- ASSIGNED TASK
The answer must reproduce the listing exactly, with every picture left out.
____________
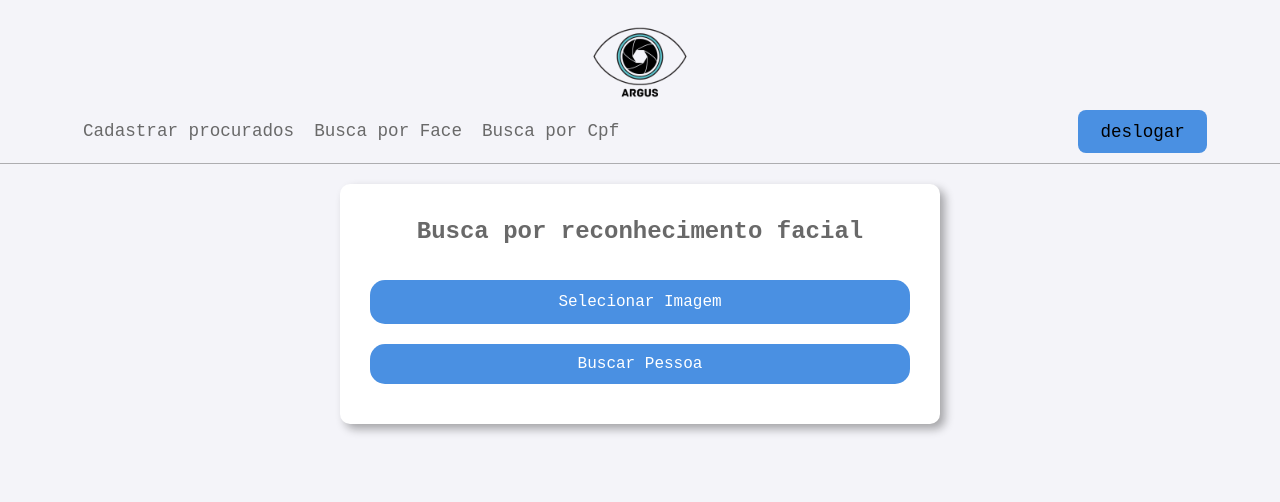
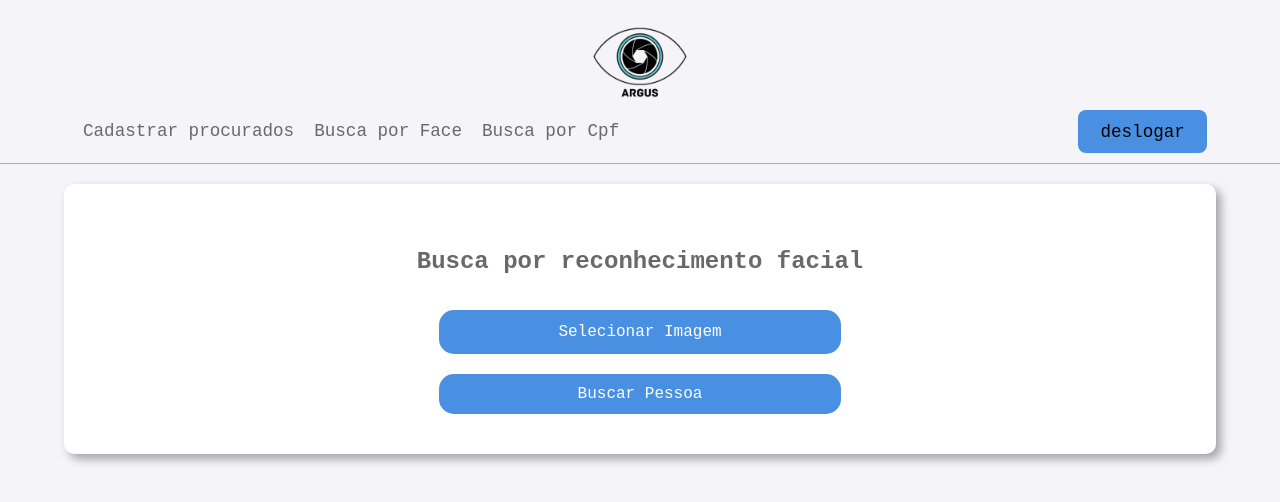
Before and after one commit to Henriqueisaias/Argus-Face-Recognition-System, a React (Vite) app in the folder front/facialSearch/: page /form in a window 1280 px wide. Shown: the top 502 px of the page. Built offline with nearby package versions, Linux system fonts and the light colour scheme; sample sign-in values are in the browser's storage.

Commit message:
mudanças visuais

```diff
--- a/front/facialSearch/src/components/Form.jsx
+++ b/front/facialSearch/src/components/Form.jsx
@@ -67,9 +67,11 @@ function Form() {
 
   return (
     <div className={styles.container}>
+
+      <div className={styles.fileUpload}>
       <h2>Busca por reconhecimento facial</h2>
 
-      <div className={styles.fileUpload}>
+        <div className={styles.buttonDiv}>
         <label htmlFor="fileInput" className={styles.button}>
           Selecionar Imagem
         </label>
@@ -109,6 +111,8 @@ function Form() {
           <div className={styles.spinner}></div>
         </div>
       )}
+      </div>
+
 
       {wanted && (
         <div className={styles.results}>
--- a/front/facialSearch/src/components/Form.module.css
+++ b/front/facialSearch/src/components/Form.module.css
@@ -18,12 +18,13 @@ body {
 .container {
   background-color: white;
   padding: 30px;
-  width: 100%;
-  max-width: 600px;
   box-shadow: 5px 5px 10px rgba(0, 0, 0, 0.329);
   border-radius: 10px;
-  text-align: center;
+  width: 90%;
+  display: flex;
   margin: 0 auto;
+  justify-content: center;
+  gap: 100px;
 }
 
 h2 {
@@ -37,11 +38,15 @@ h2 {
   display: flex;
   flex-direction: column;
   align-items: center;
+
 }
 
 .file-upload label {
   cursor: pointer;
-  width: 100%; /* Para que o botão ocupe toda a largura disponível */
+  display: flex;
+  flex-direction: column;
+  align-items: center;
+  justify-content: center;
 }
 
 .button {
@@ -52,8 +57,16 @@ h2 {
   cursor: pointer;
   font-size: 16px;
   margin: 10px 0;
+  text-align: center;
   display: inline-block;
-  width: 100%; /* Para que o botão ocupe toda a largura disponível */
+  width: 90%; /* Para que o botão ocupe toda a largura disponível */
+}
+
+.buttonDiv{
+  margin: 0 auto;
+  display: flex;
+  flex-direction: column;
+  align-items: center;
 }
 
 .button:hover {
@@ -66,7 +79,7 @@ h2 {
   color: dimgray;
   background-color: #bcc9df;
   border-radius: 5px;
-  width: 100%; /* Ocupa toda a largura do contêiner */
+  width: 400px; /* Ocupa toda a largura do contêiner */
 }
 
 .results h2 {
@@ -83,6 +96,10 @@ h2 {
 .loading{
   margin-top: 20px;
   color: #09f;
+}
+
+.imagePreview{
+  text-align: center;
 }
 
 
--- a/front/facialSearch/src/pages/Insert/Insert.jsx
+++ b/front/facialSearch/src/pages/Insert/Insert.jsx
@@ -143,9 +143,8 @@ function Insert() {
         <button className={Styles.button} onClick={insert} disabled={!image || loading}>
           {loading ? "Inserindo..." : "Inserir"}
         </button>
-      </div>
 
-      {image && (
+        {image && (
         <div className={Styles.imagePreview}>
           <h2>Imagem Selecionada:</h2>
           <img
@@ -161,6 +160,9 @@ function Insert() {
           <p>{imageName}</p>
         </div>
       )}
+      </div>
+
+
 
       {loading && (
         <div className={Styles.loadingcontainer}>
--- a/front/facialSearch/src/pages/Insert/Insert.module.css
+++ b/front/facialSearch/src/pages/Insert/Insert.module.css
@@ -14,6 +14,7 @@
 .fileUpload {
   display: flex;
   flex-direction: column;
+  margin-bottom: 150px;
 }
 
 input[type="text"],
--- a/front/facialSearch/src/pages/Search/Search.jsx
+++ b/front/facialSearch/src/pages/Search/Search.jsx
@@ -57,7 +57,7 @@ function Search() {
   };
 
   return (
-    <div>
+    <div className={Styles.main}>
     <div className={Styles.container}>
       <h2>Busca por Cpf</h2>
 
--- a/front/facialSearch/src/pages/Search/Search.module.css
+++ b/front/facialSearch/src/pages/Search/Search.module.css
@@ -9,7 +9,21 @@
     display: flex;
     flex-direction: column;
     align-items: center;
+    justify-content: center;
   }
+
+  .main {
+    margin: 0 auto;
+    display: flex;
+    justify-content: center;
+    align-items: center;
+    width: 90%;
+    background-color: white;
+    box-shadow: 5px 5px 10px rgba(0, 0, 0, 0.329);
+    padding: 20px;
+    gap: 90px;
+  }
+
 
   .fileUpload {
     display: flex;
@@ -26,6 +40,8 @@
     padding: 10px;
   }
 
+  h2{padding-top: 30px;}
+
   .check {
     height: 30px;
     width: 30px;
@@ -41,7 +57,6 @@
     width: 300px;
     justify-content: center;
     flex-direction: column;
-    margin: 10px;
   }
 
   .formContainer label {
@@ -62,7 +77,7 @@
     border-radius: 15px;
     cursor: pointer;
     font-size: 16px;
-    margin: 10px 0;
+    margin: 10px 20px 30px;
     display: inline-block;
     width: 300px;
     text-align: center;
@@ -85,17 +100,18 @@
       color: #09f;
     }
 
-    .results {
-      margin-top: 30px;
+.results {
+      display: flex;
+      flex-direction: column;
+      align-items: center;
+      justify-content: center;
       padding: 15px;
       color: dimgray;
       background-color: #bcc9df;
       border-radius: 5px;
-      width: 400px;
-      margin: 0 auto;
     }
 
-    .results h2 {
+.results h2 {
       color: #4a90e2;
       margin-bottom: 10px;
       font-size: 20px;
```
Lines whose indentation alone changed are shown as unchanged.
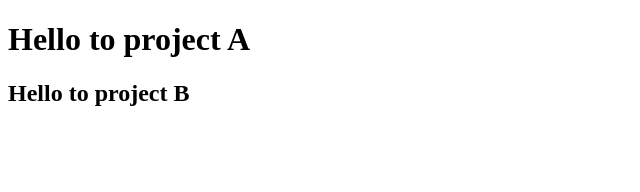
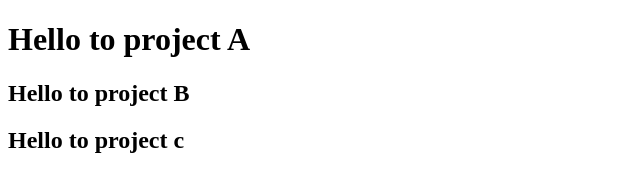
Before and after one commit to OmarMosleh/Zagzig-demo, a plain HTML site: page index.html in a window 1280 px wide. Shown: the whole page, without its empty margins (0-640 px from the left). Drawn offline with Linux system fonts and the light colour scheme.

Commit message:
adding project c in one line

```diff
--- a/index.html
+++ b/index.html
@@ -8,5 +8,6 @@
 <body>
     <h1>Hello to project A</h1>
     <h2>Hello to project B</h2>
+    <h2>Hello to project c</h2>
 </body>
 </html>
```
____________
- ANSWER BOX
Before and after one commit to Henriqueisaias/Argus-Face-Recognition-System, a React (Vite) app in the folder front/facialSearch/: page /form in a window 1280 px wide. Shown: the top 502 px of the page. Built offline with nearby package versions, Linux system fonts and the light colour scheme; sample sign-in values are in the browser's storage.

Commit message:
mudanças visuais

```diff
--- a/front/facialSearch/src/components/Form.jsx
+++ b/front/facialSearch/src/components/Form.jsx
@@ -67,9 +67,11 @@ function Form() {
 
   return (
     <div className={styles.container}>
+
+      <div className={styles.fileUpload}>
       <h2>Busca por reconhecimento facial</h2>
 
-      <div className={styles.fileUpload}>
+        <div className={styles.buttonDiv}>
         <label htmlFor="fileInput" className={styles.button}>
           Selecionar Imagem
         </label>
@@ -109,6 +111,8 @@ function Form() {
           <div className={styles.spinner}></div>
         </div>
       )}
+      </div>
+
 
       {wanted && (
         <div className={styles.results}>
--- a/front/facialSearch/src/components/Form.module.css
+++ b/front/facialSearch/src/components/Form.module.css
@@ -18,12 +18,13 @@ body {
 .container {
   background-color: white;
   padding: 30px;
-  width: 100%;
-  max-width: 600px;
   box-shadow: 5px 5px 10px rgba(0, 0, 0, 0.329);
   border-radius: 10px;
-  text-align: center;
+  width: 90%;
+  display: flex;
   margin: 0 auto;
+  justify-content: center;
+  gap: 100px;
 }
 
 h2 {
@@ -37,11 +38,15 @@ h2 {
   display: flex;
   flex-direction: column;
   align-items: center;
+
 }
 
 .file-upload label {
   cursor: pointer;
-  width: 100%; /* Para que o botão ocupe toda a largura disponível */
+  display: flex;
+  flex-direction: column;
+  align-items: center;
+  justify-content: center;
 }
 
 .button {
@@ -52,8 +57,16 @@ h2 {
   cursor: pointer;
   font-size: 16px;
   margin: 10px 0;
+  text-align: center;
   display: inline-block;
-  width: 100%; /* Para que o botão ocupe toda a largura disponível */
+  width: 90%; /* Para que o botão ocupe toda a largura disponível */
+}
+
+.buttonDiv{
+  margin: 0 auto;
+  display: flex;
+  flex-direction: column;
+  align-items: center;
 }
 
 .button:hover {
@@ -66,7 +79,7 @@ h2 {
   color: dimgray;
   background-color: #bcc9df;
   border-radius: 5px;
-  width: 100%; /* Ocupa toda a largura do contêiner */
+  width: 400px; /* Ocupa toda a largura do contêiner */
 }
 
 .results h2 {
@@ -83,6 +96,10 @@ h2 {
 .loading{
   margin-top: 20px;
   color: #09f;
+}
+
+.imagePreview{
+  text-align: center;
 }
 
 
--- a/front/facialSearch/src/pages/Insert/Insert.jsx
+++ b/front/facialSearch/src/pages/Insert/Insert.jsx
@@ -143,9 +143,8 @@ function Insert() {
         <button className={Styles.button} onClick={insert} disabled={!image || loading}>
           {loading ? "Inserindo..." : "Inserir"}
         </button>
-      </div>
 
-      {image && (
+        {image && (
         <div className={Styles.imagePreview}>
           <h2>Imagem Selecionada:</h2>
           <img
@@ -161,6 +160,9 @@ function Insert() {
           <p>{imageName}</p>
         </div>
       )}
+      </div>
+
+
 
       {loading && (
         <div className={Styles.loadingcontainer}>
--- a/front/facialSearch/src/pages/Insert/Insert.module.css
+++ b/front/facialSearch/src/pages/Insert/Insert.module.css
@@ -14,6 +14,7 @@
 .fileUpload {
   display: flex;
   flex-direction: column;
+  margin-bottom: 150px;
 }
 
 input[type="text"],
--- a/front/facialSearch/src/pages/Search/Search.jsx
+++ b/front/facialSearch/src/pages/Search/Search.jsx
@@ -57,7 +57,7 @@ function Search() {
   };
 
   return (
-    <div>
+    <div className={Styles.main}>
     <div className={Styles.container}>
       <h2>Busca por Cpf</h2>
 
--- a/front/facialSearch/src/pages/Search/Search.module.css
+++ b/front/facialSearch/src/pages/Search/Search.module.css
@@ -9,7 +9,21 @@
     display: flex;
     flex-direction: column;
     align-items: center;
+    justify-content: center;
   }
+
+  .main {
+    margin: 0 auto;
+    display: flex;
+    justify-content: center;
+    align-items: center;
+    width: 90%;
+    background-color: white;
+    box-shadow: 5px 5px 10px rgba(0, 0, 0, 0.329);
+    padding: 20px;
+    gap: 90px;
+  }
+
 
   .fileUpload {
     display: flex;
@@ -26,6 +40,8 @@
     padding: 10px;
   }
 
+  h2{padding-top: 30px;}
+
   .check {
     height: 30px;
     width: 30px;
@@ -41,7 +57,6 @@
     width: 300px;
     justify-content: center;
     flex-direction: column;
-    margin: 10px;
   }
 
   .formContainer label {
@@ -62,7 +77,7 @@
     border-radius: 15px;
     cursor: pointer;
     font-size: 16px;
-    margin: 10px 0;
+    margin: 10px 20px 30px;
     display: inline-block;
     width: 300px;
     text-align: center;
@@ -85,17 +100,18 @@
       color: #09f;
     }
 
-    .results {
-      margin-top: 30px;
+.results {
+      display: flex;
+      flex-direction: column;
+      align-items: center;
+      justify-content: center;
       padding: 15px;
       color: dimgray;
       background-color: #bcc9df;
       border-radius: 5px;
-      width: 400px;
-      margin: 0 auto;
     }
 
-    .results h2 {
+.results h2 {
       color: #4a90e2;
       margin-bottom: 10px;
       font-size: 20px;
```
Lines whose indentation alone changed are shown as unchanged.
Before and after one commit to OmarMosleh/Zagzig-demo, a plain HTML site: page index.html in a window 1280 px wide. Shown: the whole page, without its empty margins (0-640 px from the left). Drawn offline with Linux system fonts and the light colour scheme.

Commit message:
adding project c in one line

```diff
--- a/index.html
+++ b/index.html
@@ -8,5 +8,6 @@
 <body>
     <h1>Hello to project A</h1>
     <h2>Hello to project B</h2>
+    <h2>Hello to project c</h2>
 </body>
 </html>
```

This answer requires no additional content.